Problem details: The lines to copy are those in the records below that hold the word "Parser".

*** Records shown ***

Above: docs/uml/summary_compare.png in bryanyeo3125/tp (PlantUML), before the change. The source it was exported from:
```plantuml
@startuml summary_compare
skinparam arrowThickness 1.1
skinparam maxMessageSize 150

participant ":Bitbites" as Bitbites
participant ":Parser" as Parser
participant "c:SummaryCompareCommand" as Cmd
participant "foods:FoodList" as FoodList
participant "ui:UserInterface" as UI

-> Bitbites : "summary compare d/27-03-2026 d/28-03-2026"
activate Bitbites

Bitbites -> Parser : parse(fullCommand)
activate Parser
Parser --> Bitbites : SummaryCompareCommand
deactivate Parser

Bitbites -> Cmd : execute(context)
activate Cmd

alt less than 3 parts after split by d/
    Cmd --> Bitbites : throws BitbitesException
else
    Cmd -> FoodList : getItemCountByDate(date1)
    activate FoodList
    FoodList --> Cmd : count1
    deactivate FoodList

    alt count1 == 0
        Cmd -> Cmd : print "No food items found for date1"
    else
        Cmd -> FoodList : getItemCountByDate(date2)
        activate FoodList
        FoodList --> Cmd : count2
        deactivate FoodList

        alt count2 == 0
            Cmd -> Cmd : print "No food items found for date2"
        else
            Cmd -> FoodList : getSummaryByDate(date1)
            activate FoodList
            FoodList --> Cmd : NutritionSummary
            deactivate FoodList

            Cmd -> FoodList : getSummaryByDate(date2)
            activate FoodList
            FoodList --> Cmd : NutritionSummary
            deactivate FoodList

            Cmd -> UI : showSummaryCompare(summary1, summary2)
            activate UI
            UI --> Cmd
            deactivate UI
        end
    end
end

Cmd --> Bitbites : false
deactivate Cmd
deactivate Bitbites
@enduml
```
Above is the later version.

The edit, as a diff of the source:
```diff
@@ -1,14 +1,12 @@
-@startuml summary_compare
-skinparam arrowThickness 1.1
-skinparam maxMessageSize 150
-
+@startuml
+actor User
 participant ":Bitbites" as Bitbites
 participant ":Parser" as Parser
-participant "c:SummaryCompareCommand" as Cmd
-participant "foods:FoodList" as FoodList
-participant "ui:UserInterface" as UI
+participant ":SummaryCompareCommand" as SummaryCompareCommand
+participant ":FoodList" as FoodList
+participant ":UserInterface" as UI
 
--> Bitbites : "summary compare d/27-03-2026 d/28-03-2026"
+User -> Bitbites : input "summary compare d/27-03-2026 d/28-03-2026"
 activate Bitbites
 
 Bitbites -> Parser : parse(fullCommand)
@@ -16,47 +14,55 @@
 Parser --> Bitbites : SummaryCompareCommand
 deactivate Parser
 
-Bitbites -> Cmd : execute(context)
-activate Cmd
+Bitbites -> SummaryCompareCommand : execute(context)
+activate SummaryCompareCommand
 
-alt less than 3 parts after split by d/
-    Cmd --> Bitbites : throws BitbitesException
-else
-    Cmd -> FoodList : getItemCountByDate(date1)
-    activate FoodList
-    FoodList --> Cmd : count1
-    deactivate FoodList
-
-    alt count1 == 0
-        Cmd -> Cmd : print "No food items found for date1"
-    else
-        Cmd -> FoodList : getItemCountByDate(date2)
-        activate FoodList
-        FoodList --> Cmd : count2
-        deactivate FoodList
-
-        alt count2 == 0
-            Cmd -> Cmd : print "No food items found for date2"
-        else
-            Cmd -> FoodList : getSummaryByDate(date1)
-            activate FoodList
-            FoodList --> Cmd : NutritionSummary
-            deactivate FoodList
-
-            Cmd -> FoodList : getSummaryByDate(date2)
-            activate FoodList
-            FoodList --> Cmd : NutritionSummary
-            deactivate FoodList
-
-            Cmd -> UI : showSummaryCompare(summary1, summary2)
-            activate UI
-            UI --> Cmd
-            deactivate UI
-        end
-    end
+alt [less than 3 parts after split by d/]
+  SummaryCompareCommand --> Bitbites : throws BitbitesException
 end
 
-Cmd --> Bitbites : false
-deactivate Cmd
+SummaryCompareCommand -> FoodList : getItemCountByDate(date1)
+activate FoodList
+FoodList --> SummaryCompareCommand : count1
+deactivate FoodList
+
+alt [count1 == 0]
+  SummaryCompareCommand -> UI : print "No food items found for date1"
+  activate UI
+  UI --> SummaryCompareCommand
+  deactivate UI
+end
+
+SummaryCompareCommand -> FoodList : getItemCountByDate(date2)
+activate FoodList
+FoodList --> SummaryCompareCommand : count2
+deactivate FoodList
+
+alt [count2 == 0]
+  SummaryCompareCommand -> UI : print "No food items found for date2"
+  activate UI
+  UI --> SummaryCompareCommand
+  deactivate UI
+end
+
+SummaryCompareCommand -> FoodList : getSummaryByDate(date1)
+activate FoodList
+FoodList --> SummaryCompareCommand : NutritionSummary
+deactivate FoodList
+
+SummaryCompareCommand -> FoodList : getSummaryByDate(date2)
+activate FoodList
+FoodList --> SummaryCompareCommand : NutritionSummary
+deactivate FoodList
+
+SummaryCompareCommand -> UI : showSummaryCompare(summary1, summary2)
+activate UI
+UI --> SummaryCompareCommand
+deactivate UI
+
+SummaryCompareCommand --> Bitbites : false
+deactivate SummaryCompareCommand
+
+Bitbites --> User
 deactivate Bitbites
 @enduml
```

*** End of Records shown ***
*** Records shown ***

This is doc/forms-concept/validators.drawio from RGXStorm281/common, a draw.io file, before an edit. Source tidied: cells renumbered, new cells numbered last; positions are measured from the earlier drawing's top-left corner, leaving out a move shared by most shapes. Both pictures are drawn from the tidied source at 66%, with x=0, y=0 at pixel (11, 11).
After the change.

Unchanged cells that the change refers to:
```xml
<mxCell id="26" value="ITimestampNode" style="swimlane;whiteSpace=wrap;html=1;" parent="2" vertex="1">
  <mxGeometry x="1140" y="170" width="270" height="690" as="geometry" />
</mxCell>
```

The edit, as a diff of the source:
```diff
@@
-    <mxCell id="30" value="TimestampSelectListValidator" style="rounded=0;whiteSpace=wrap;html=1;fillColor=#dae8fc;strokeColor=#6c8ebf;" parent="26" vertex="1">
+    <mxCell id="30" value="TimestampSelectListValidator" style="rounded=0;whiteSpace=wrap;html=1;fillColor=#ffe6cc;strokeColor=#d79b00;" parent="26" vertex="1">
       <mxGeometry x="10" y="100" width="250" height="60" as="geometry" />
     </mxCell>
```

*** End of Records shown ***

Solution to the exercise:
participant ":Parser" as Parser
Bitbites -> Parser : parse(fullCommand)
activate Parser
Parser --> Bitbites : SummaryCompareCommand
deactivate Parser
 participant ":Parser" as Parser
 Bitbites -> Parser : parse(fullCommand)
 Parser --> Bitbites : SummaryCompareCommand
 deactivate Parser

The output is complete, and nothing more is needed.